TASK DETAILS: Report every line below that carries the word "config".

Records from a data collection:
Start of Block

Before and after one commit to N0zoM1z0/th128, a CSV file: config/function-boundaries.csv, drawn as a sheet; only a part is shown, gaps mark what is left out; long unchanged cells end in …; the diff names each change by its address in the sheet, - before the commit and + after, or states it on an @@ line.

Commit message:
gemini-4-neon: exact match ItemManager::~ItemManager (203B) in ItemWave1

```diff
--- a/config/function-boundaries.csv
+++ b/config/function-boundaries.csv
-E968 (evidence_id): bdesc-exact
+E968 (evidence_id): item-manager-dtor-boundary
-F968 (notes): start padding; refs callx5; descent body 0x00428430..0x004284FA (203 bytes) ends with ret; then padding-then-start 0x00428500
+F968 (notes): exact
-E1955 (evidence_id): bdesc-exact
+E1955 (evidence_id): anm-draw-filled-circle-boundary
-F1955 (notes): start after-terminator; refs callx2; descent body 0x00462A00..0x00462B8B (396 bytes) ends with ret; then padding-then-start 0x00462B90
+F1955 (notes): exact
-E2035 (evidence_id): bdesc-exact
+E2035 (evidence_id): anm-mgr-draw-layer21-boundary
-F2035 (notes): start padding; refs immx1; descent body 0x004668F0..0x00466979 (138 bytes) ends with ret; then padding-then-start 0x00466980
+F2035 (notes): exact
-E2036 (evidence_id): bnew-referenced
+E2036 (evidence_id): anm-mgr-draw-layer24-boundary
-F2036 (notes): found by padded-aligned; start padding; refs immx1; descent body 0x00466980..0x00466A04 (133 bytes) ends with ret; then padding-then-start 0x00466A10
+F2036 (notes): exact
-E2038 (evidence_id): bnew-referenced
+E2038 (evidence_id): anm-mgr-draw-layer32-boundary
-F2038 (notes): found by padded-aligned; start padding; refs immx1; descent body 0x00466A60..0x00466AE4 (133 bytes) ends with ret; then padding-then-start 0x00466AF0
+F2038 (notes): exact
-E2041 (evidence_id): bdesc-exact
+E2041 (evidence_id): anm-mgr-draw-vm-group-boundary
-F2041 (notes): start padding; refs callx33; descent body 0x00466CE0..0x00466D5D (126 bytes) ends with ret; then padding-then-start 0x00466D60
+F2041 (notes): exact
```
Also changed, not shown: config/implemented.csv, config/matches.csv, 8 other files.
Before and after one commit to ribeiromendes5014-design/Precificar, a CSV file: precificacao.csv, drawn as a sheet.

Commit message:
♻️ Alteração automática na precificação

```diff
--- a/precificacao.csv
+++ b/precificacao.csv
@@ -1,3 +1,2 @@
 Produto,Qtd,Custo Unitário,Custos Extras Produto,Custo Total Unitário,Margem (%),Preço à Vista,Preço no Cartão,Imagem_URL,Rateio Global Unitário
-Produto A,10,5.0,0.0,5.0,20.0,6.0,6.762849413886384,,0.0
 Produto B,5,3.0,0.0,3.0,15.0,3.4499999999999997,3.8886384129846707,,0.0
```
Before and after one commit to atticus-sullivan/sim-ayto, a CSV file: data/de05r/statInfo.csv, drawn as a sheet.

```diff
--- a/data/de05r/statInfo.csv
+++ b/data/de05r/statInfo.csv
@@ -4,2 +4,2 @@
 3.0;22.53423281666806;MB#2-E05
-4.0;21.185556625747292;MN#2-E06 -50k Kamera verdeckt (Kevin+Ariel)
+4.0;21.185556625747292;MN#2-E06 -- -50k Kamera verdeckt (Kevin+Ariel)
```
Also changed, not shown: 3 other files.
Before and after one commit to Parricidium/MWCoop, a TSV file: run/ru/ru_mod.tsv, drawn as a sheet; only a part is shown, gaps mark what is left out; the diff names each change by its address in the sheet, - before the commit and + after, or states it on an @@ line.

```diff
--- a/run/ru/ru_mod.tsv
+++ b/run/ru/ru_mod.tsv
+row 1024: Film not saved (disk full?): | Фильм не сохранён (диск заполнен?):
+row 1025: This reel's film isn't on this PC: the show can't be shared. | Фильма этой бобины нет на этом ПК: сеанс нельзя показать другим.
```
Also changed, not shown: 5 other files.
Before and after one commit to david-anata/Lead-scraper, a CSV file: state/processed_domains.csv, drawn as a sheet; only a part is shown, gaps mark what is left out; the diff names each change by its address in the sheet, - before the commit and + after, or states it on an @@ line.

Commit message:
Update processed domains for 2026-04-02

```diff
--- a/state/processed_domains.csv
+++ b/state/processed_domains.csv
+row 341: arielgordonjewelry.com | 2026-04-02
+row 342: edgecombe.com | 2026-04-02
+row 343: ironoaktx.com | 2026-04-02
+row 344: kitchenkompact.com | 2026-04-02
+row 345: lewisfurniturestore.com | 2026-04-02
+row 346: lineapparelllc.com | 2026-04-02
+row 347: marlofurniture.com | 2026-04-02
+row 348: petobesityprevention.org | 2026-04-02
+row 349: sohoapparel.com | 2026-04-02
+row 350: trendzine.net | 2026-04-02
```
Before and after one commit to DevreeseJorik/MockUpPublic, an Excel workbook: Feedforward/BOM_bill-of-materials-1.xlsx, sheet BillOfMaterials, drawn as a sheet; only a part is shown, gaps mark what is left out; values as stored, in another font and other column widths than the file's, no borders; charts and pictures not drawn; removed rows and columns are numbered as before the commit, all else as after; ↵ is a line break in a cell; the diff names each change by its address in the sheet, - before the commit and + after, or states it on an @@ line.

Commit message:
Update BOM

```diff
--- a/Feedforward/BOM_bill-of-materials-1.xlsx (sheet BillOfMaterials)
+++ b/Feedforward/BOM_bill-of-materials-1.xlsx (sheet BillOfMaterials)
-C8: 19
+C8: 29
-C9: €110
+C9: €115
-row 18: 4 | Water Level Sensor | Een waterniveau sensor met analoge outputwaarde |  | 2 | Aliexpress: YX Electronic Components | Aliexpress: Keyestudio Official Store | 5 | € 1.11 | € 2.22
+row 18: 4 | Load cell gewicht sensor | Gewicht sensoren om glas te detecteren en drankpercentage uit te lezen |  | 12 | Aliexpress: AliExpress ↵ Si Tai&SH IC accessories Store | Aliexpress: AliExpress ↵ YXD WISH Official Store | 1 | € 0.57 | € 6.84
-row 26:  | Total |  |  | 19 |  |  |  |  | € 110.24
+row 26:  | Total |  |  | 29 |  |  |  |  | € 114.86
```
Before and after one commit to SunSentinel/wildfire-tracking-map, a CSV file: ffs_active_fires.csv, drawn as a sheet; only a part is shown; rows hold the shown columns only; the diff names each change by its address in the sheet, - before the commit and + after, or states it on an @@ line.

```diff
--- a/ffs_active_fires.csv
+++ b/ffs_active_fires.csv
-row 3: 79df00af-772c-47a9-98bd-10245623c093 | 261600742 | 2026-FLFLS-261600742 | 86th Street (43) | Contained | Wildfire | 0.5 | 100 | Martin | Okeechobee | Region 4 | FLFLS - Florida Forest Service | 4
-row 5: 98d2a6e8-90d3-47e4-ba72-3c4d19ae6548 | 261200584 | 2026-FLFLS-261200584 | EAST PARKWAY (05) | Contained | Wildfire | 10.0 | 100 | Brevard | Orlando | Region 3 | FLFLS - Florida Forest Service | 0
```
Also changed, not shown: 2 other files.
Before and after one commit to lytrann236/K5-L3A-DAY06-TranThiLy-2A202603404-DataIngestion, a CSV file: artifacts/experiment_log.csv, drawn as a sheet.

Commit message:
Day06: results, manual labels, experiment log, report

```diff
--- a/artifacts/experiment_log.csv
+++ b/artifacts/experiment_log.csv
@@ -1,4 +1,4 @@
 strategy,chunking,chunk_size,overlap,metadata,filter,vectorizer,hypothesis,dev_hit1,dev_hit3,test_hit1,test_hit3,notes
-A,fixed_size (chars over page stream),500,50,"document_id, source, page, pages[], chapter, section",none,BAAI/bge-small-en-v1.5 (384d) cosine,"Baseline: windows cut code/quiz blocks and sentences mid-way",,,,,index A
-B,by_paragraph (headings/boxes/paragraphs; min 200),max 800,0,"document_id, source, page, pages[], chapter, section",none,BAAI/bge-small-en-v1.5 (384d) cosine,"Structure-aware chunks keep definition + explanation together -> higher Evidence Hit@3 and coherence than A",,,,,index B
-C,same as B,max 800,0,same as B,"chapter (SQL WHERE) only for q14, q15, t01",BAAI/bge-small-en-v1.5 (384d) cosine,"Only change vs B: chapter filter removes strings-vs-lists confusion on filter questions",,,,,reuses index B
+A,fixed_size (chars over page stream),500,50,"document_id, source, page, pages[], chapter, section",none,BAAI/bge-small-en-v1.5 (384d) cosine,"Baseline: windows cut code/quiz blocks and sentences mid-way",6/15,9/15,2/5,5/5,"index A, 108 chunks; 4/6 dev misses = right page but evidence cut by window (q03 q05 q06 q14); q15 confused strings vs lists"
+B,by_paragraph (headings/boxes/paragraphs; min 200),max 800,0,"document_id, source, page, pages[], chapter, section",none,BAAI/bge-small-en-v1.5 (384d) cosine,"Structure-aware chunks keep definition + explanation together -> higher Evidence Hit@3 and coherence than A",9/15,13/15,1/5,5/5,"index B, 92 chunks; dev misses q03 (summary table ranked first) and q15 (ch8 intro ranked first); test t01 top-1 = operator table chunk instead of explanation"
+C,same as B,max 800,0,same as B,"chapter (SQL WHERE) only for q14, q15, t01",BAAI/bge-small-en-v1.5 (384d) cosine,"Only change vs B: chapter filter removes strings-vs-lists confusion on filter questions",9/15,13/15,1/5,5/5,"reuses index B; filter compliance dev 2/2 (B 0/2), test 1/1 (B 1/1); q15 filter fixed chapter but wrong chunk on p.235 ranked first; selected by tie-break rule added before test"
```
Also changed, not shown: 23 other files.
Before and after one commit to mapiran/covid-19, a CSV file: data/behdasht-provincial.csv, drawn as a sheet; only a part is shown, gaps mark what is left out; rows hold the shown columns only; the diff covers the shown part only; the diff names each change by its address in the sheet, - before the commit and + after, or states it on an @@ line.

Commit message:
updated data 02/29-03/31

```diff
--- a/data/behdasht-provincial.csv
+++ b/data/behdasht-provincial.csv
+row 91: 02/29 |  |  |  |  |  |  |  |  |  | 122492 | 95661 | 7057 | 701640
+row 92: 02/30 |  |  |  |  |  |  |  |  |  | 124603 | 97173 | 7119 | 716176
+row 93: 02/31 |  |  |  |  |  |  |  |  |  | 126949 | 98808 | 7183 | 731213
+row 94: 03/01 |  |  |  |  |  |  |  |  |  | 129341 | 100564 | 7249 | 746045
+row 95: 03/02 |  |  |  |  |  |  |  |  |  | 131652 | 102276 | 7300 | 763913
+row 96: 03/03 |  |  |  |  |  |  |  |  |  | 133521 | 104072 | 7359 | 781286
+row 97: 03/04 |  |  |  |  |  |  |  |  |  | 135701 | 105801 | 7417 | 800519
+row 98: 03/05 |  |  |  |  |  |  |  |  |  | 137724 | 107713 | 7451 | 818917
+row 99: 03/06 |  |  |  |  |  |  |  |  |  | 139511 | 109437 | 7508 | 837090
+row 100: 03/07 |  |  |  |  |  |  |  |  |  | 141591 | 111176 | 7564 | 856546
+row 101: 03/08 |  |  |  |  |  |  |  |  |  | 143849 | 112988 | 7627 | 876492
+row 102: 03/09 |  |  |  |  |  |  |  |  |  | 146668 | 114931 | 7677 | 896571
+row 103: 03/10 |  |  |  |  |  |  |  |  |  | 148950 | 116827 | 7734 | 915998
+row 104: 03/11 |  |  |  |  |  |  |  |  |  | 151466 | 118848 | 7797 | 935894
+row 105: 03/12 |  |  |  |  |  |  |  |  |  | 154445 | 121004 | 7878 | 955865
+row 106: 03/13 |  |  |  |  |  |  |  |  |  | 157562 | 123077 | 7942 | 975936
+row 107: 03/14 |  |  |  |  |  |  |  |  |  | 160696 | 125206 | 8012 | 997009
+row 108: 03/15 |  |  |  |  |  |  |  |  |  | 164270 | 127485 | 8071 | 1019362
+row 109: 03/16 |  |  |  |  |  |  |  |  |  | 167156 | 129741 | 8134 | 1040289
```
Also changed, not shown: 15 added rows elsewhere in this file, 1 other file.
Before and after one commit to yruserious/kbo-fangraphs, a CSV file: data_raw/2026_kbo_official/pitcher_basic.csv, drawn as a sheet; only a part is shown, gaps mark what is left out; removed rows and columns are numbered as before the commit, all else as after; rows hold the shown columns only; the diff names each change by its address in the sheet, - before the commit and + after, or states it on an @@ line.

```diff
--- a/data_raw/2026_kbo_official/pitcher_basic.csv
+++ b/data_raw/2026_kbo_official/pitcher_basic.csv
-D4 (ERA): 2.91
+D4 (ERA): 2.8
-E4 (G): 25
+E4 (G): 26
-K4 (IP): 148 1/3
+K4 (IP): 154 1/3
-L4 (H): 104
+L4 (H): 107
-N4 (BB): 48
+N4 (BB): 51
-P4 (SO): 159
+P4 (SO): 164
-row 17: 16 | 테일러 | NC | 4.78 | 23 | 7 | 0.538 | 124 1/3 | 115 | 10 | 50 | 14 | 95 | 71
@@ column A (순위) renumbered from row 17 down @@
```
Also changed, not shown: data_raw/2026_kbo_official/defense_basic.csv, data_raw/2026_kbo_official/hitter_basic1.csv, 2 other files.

End of Block

SOLUTION TO THIS EXERCISE:
Before and after one commit to N0zoM1z0/th128, a CSV file: config/function-boundaries.csv, drawn as a sheet; only a part is shown, gaps mark what is left out; long unchanged cells end in …; the diff names each change by its address in the sheet, - before the commit and + after, or states it on an @@ line.
--- a/config/function-boundaries.csv
+++ b/config/function-boundaries.csv
Also changed, not shown: config/implemented.csv, config/matches.csv, 8 other files.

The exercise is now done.